“The media often knows that the Rohingya are arriving even before the police do,” he said. “And when the media are present, the Rohingya cry and put on a performance designed to get sympathy. When the media are not present, they act normally, and even seem to enjoy their interaction with the officers.”

The “feigned pitifulness” of the Rohingya reported by the press is giving Thailand a bad name, Mr Wisarn said.

Rohingya play ‘pity card’ for media: Deputy Interior Minister“, Phuket Gazette, August 20, 2013

And this…

The deputy interior minister expressed fears that the asylum-seekers would harm locals and discourage tourists from visiting Thailand.

“The monsoon season will be over in two months and more boat people will come. We’ve asked the UNHCR to help fix this problem,” Wisarn Techathirawat, deputy interior minister, told Reuters, adding the UN agency only took on a few asylum-seekers. “The rest of the burden is left to us.”

Muslim Rohingya asylum seekers escape Thai detention centre“, Reuters, August 20, 2013

It is the apathy of the Thai authorities and politicians towards people fleeing from a country that denies them citizenship and leaves them open to violent and deadly persecution; it is impunity of Thai officials involved in human traffickingdeadly shooting of Rohingyas or towing out refugee boats out on the sea again with the engine removed (not only once); it is so-called forensic experts linking Rohingya refugees to the South Thailand insurgency on dodgy grounds; it is regularly rejecting help from international organizations like UN’s refugee agency UNHCR and at the same time bemoaning the lack of international help; it is contemptful comments like these from public figures such as this deputy interior minister – THAT is giving Thailand a bad name and NOT refugees seeking help and security!

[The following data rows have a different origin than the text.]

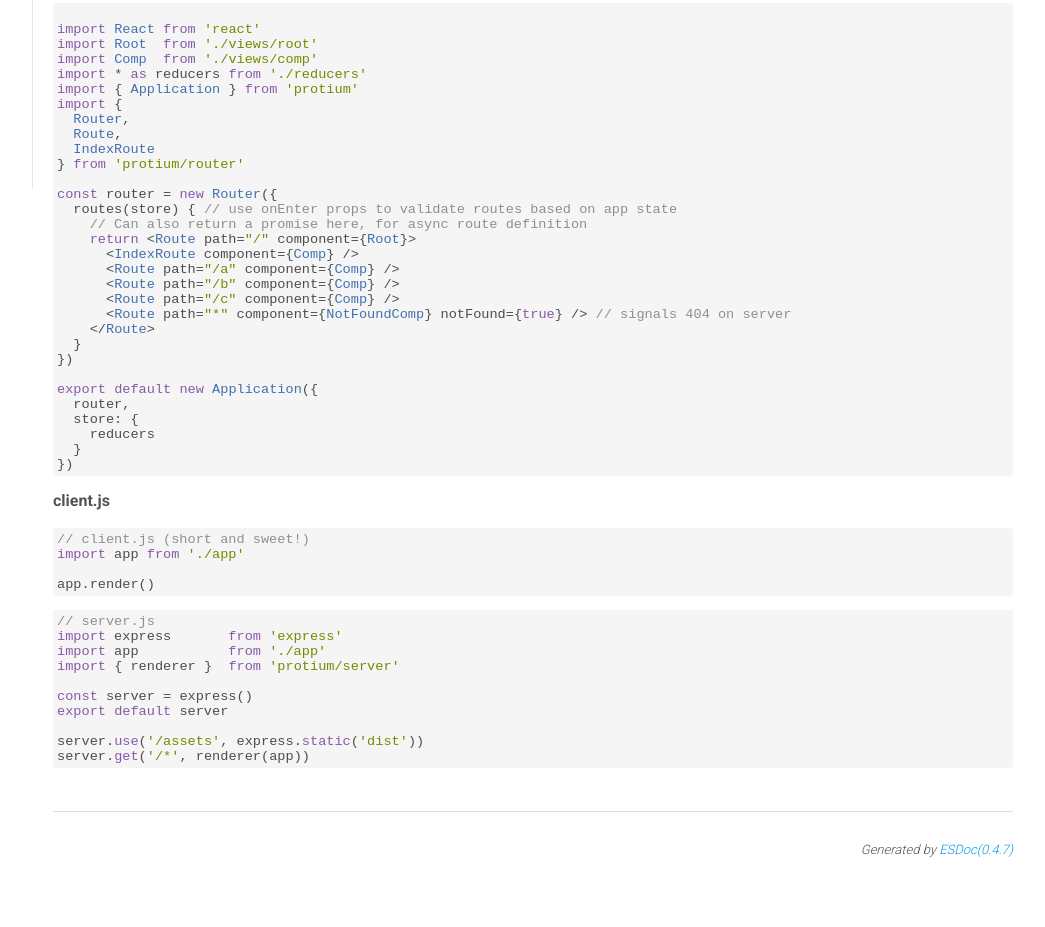
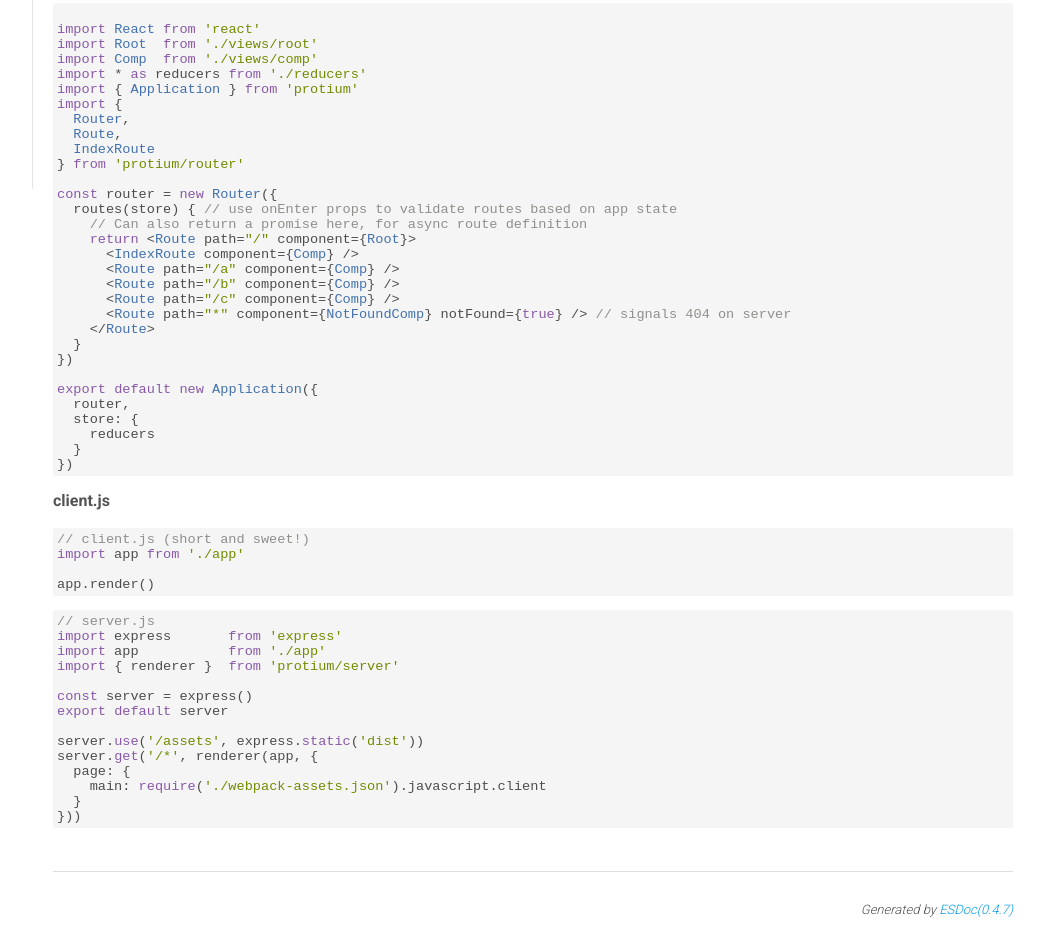
Before and after one commit to 3five/protium, a website: page docs/index.html in a window 1280 px wide. Shown: the part 625-1552 px from the top of the page, without its empty margins (217-1262 px from the left). Before the commit the page ends 1492 px from the top, so only its background shows below. Drawn offline with Linux system fonts and the light colour scheme.

Commit message:
Update renderer docs

```diff
--- a/docs/index.html
+++ b/docs/index.html
@@ -111,7 +111,11 @@ const server = express()
 export default server
 
 server.use(&apos;/assets&apos;, express.static(&apos;dist&apos;))
-server.get(&apos;/*&apos;, renderer(app))</code>
+server.get(&apos;/*&apos;, renderer(app, {
+  page: {
+    main: require(&apos;./webpack-assets.json&apos;).javascript.client
+  }
+}))</code>
 </code></pre>
 </div>
 </div>
```
Also changed, not shown: readme.md, 1 other file.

SaksithSV-262x262  About the author:

Saksith Saiyasombut is a Thai blogger and freelance foreign correspondent. He writes about Thai politics and current affairs since 2010 and reports for international news media like Channel NewsAsia. Read his full bio on